Version comparison data:
=-=-=-=-=
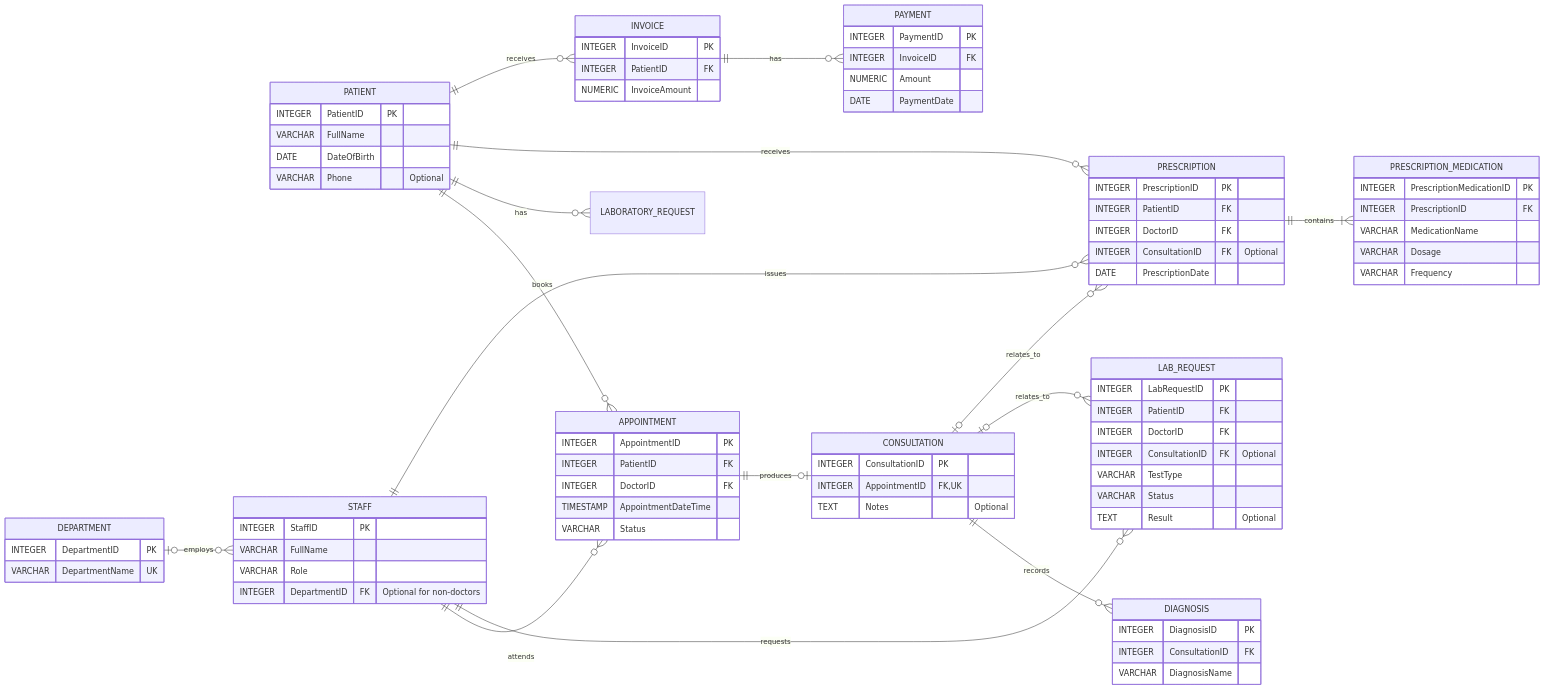
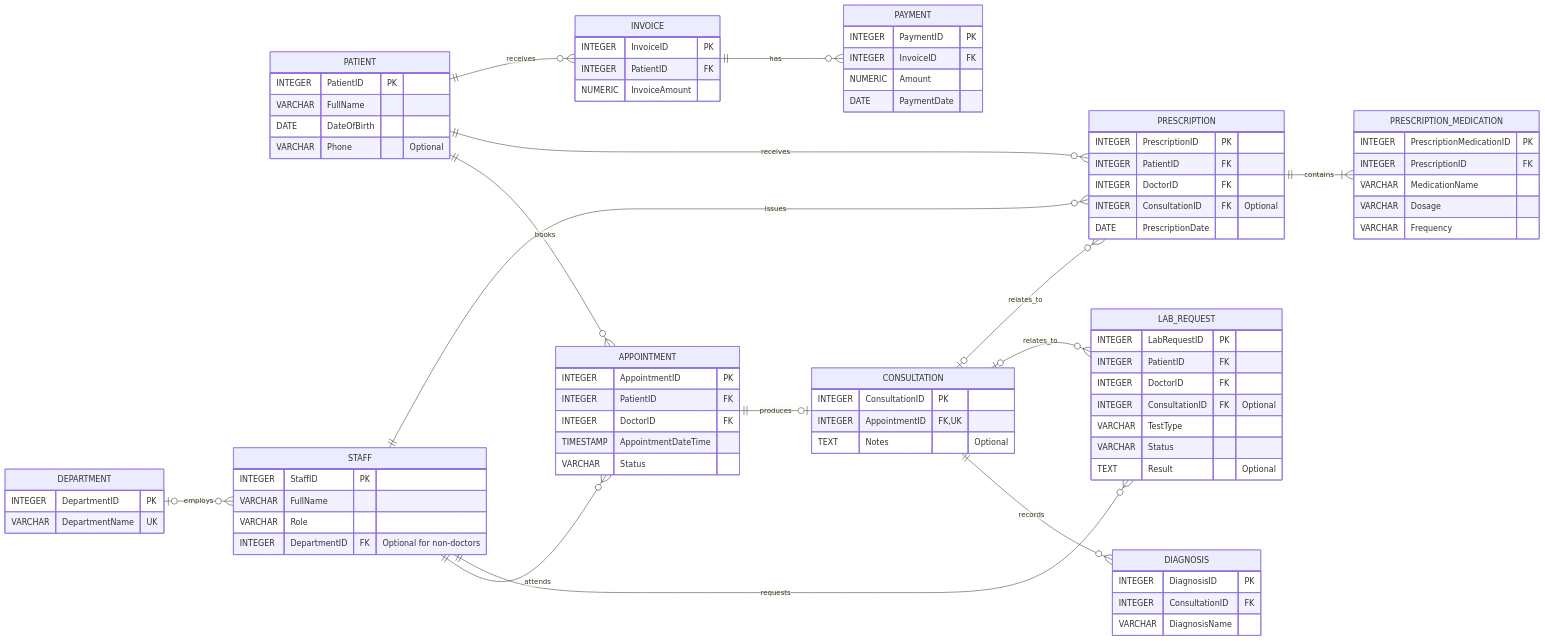
One commit to LanreFoan/Olanrewaju_Emmanuel_301929207 changed the diagram in portfolio-1-database-design/portfolio_1_ERDiagram.md. Above: the diagram before and after it, drawn with Mermaid.

Commit message:
Remove PATIENT to LABORATORY_REQUEST relationship
Removed relationship between PATIENT and LABORATORY_REQUEST.

```diff
--- a/portfolio-1-database-design/portfolio_1_ERDiagram.md
+++ b/portfolio-1-database-design/portfolio_1_ERDiagram.md
@@ -87,7 +87,6 @@
 	DEPARTMENT|o--o{STAFF:"employs"
 	APPOINTMENT||--o|CONSULTATION:"produces"
 	CONSULTATION||--o{DIAGNOSIS:"records"
-	PATIENT||--o{LABORATORY_REQUEST:"has"
 	STAFF||--o{LAB_REQUEST:"requests"
 	CONSULTATION|o--o{LAB_REQUEST:"relates_to"
 	PATIENT||--o{PRESCRIPTION:"receives"
```
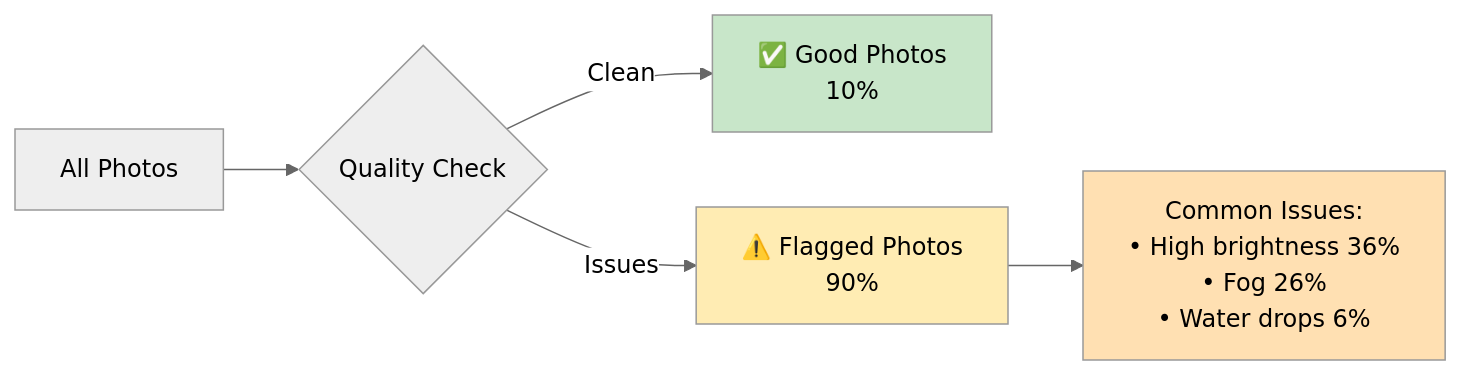
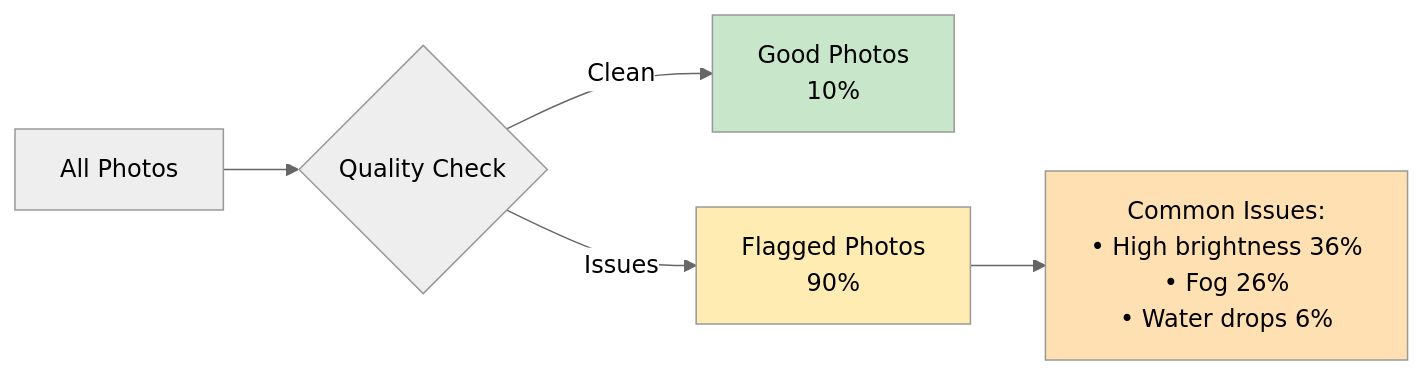
The fourth of 10 diagrams in docs/workflow_data_preparation.md (SITES-spectral/phenocai), drawn with Mermaid (neutral theme) before and after one commit. The commit also changed other lines of this file and 22 other files, not shown here.

````diff
--- a/docs/workflow_data_preparation.md
+++ b/docs/workflow_data_preparation.md
@@ -88,12 +88,12 @@
 ```mermaid
 graph LR
     A[All Photos] --> B{Quality Check}
-    B -->|Clean| C[✅ Good Photos<br/>10%]
-    B -->|Issues| D[⚠️ Flagged Photos<br/>90%]
+    B -->|Clean| C[Good Photos<br/>10%]
+    B -->|Issues| D[Flagged Photos<br/>90%]
     
     D --> E[Common Issues:<br/>• High brightness 36%<br/>• Fog 26%<br/>• Water drops 6%]
     
     style C fill:#c8e6c9
     style D fill:#ffecb3
     style E fill:#ffe0b2
 ```
````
=-=-=-=-=
Work task: Write the entries out in full and exactly, omitting every picture.

Exercise response:
One commit to LanreFoan/Olanrewaju_Emmanuel_301929207 changed the diagram in portfolio-1-database-design/portfolio_1_ERDiagram.md. Above: the diagram before and after it, drawn with Mermaid.

Commit message:
Remove PATIENT to LABORATORY_REQUEST relationship
Removed relationship between PATIENT and LABORATORY_REQUEST.

```diff
--- a/portfolio-1-database-design/portfolio_1_ERDiagram.md
+++ b/portfolio-1-database-design/portfolio_1_ERDiagram.md
@@ -87,7 +87,6 @@
 	DEPARTMENT|o--o{STAFF:"employs"
 	APPOINTMENT||--o|CONSULTATION:"produces"
 	CONSULTATION||--o{DIAGNOSIS:"records"
-	PATIENT||--o{LABORATORY_REQUEST:"has"
 	STAFF||--o{LAB_REQUEST:"requests"
 	CONSULTATION|o--o{LAB_REQUEST:"relates_to"
 	PATIENT||--o{PRESCRIPTION:"receives"
```
The fourth of 10 diagrams in docs/workflow_data_preparation.md (SITES-spectral/phenocai), drawn with Mermaid (neutral theme) before and after one commit. The commit also changed other lines of this file and 22 other files, not shown here.

````diff
--- a/docs/workflow_data_preparation.md
+++ b/docs/workflow_data_preparation.md
@@ -88,12 +88,12 @@
 ```mermaid
 graph LR
     A[All Photos] --> B{Quality Check}
-    B -->|Clean| C[✅ Good Photos<br/>10%]
-    B -->|Issues| D[⚠️ Flagged Photos<br/>90%]
+    B -->|Clean| C[Good Photos<br/>10%]
+    B -->|Issues| D[Flagged Photos<br/>90%]
     
     D --> E[Common Issues:<br/>• High brightness 36%<br/>• Fog 26%<br/>• Water drops 6%]
     
     style C fill:#c8e6c9
     style D fill:#ffecb3
     style E fill:#ffe0b2
 ```
````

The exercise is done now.